Scalp ringworm is a variant of the condition that causes itchy, scaly, and bald patches on the head. This type is more common in toddlers and school-age children. Some cases may lead to scarring or permanent hair loss, so talk to your doctor if you think you are experiencing scalp ringworm. 
a. Ringworm Symptoms
Ringworm can occur in several areas of the body, and it is essential to talk to your doctor if your symptoms do not improve within two weeks.

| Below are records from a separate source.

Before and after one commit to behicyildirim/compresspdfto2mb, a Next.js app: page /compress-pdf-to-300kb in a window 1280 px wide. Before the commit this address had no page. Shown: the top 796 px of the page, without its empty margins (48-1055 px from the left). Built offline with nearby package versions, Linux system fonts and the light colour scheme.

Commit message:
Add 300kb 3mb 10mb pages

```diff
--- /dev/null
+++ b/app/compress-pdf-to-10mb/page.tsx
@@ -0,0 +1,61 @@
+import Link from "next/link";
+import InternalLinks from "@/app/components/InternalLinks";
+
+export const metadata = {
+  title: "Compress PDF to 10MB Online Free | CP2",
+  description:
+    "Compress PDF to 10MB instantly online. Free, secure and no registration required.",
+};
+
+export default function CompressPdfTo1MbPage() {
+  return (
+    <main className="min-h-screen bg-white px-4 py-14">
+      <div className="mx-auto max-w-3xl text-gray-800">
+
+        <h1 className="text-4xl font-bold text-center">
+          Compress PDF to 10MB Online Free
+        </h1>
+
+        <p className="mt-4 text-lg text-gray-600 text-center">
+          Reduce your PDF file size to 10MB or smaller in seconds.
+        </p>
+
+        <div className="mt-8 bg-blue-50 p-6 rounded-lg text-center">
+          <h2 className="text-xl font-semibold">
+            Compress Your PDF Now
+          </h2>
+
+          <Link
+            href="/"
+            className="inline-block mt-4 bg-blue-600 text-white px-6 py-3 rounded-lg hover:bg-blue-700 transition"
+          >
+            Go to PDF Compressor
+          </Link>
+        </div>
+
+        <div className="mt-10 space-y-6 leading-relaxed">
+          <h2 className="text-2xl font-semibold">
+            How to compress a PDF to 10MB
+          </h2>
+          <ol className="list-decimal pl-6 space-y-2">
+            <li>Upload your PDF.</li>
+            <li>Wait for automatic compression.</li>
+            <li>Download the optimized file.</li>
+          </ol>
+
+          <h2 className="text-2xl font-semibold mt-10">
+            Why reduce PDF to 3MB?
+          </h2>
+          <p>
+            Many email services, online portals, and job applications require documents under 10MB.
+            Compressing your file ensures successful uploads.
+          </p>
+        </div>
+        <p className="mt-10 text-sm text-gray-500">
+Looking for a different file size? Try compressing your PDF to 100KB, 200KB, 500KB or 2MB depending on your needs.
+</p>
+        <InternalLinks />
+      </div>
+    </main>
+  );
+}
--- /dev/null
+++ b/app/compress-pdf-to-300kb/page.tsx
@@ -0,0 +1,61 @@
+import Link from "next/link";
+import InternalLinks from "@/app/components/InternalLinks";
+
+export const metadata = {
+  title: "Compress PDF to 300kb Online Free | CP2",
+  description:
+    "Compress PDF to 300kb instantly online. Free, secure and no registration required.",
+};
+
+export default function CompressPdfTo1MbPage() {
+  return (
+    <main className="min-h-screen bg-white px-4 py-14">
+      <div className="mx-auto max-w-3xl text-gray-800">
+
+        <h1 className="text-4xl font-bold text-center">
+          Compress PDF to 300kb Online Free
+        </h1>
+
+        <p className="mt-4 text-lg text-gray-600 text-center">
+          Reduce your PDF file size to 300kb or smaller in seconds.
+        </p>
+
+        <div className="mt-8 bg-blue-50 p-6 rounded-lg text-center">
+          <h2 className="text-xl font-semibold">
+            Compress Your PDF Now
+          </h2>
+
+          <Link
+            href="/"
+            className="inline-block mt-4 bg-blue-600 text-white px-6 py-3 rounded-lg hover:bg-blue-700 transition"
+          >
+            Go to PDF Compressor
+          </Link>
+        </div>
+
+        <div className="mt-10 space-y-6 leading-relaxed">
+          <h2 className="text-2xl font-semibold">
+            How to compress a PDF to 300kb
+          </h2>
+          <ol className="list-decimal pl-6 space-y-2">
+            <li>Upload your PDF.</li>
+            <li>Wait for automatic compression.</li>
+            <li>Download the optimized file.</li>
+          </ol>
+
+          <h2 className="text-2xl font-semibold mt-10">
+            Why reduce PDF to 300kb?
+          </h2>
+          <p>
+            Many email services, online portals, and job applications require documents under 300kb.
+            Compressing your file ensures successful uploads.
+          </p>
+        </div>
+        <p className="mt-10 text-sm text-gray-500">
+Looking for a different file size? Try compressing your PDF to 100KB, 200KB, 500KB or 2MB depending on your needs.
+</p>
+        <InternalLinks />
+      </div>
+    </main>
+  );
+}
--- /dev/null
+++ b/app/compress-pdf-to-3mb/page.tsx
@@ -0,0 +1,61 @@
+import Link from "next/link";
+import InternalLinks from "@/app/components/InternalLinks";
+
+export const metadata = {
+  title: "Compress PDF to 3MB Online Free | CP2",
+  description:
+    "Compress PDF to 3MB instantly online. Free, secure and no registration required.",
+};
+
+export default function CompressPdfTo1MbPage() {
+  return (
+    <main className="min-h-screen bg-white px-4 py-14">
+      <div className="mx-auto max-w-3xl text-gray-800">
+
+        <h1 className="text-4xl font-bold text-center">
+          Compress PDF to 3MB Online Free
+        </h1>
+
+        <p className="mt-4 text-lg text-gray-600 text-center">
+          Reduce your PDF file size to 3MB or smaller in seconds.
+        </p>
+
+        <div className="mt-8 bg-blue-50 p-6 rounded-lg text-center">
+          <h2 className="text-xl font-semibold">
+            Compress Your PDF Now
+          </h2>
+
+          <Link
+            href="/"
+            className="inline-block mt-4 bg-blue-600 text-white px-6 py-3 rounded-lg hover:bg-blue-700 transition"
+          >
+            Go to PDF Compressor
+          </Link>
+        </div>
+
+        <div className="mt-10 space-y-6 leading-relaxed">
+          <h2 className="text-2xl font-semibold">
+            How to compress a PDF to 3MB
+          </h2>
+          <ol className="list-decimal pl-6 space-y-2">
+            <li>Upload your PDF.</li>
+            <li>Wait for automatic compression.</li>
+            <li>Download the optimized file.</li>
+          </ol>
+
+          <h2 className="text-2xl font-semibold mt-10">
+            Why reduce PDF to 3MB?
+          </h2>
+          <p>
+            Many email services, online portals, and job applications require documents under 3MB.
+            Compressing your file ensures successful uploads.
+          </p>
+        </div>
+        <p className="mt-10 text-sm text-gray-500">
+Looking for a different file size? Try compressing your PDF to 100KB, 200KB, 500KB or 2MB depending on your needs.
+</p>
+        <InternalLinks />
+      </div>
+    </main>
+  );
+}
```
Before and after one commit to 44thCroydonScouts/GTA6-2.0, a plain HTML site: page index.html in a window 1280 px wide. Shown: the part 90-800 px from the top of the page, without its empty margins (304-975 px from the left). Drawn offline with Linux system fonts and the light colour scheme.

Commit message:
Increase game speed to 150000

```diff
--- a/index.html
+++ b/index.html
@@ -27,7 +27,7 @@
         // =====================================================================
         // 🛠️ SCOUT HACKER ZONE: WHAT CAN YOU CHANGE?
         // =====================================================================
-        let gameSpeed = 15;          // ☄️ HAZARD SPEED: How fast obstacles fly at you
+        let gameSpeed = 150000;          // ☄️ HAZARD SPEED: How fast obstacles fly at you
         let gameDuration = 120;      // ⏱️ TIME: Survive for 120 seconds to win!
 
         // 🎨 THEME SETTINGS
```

Common symptoms of ringworm include:
- A scaly ring-shaped area on the buttocks, arms, trunk, or legs
- Slightly raised, expanding rings on the skin
- A round patch of itchy skin
- Overlapping rings 
Symptoms of scalp ringworm include:
- Patches that slowly expand or enlarge
- Round patches of scaly skin where the hair just above the scalp
- Tender or painful areas on the scalp
- Brittle hair that easily pulls out
- Patches with small black dots where the hair has broken off the scalp 
This type of fungal infection also targets moist and warm areas of the body. Like athlete's foot, this type of infection garners its name for its common occurrence in athletes. A rash often develops on the groin and inner thighs and may be shaped like a ring. It may also occur in those who sweat profusely and overweight people with a lot of skin folds.
This condition is typically not serious and clears up quickly with the proper medications and hygiene routine. Jock itch is spread from person to person through contaminated towels or clothing. It is caused by the same fungi that lead to athlete's foot. The fungi may start at the feet and travel on your hands to infect other areas of the body, like the groin. 
a. Symptoms of Jock Itch
Symptoms of jock itch can vary in severity and location. If you notice any uncomfortable rashes in your groin or thigh region, you may want to change some of your lifestyle habits to improve your condition. Staying dry and wearing clean clothes are two easy strategies for avoiding jock itch. The affected area may have the following symptoms:
- Changes in skin color
- Burning sensation
- A rash that spreads or doesn’t improve
- Flaking, peeling, or cracking skin
- Persistent itching 
Medications for Fungal Infections
Fungal skin infections are usually simple to treat. The treatment for your fungal infection depends on the area of the body affected and how severe the infection has become. Your doctor will likely recommend over-the-counter antifungal lotion, powder, spray, or ointment if it is mild. When applied regularly, it should clear up within two weeks.
If over-the-counter methods are insufficient, your doctor may prescribe prescription-strength antifungal medications. Your doctor may ask about your symptoms when your rash began, if you participate in any communal activities, or if you have a pet or family member with a similar infection. 
If your doctor determines you need prescription-strength antifungal drugs, they may prescribe Lotriderm cream (clotrimazole/betamethasone), Diflucan (fluconazole), or Spectazole (econazole). Lotriderm cream is a potent corticosteroid that prevents inflammatory chemicals from being released in the skin, reducing redness and itchiness.  Spectazole and Diflucan work differently by targeting the fungi or yeast and preventing its growth. Your doctor will determine the right medication for you depending on your health condition. 
The content in this article is intended for informational purposes only. This website does not provide medical advice. In all circumstances, you should always seek the advice of your physician and/or other qualified health professionals(s) for drug, medical condition, or treatment advice. The content provided on this website is not a substitute for professional medical advice, diagnosis, or treatment.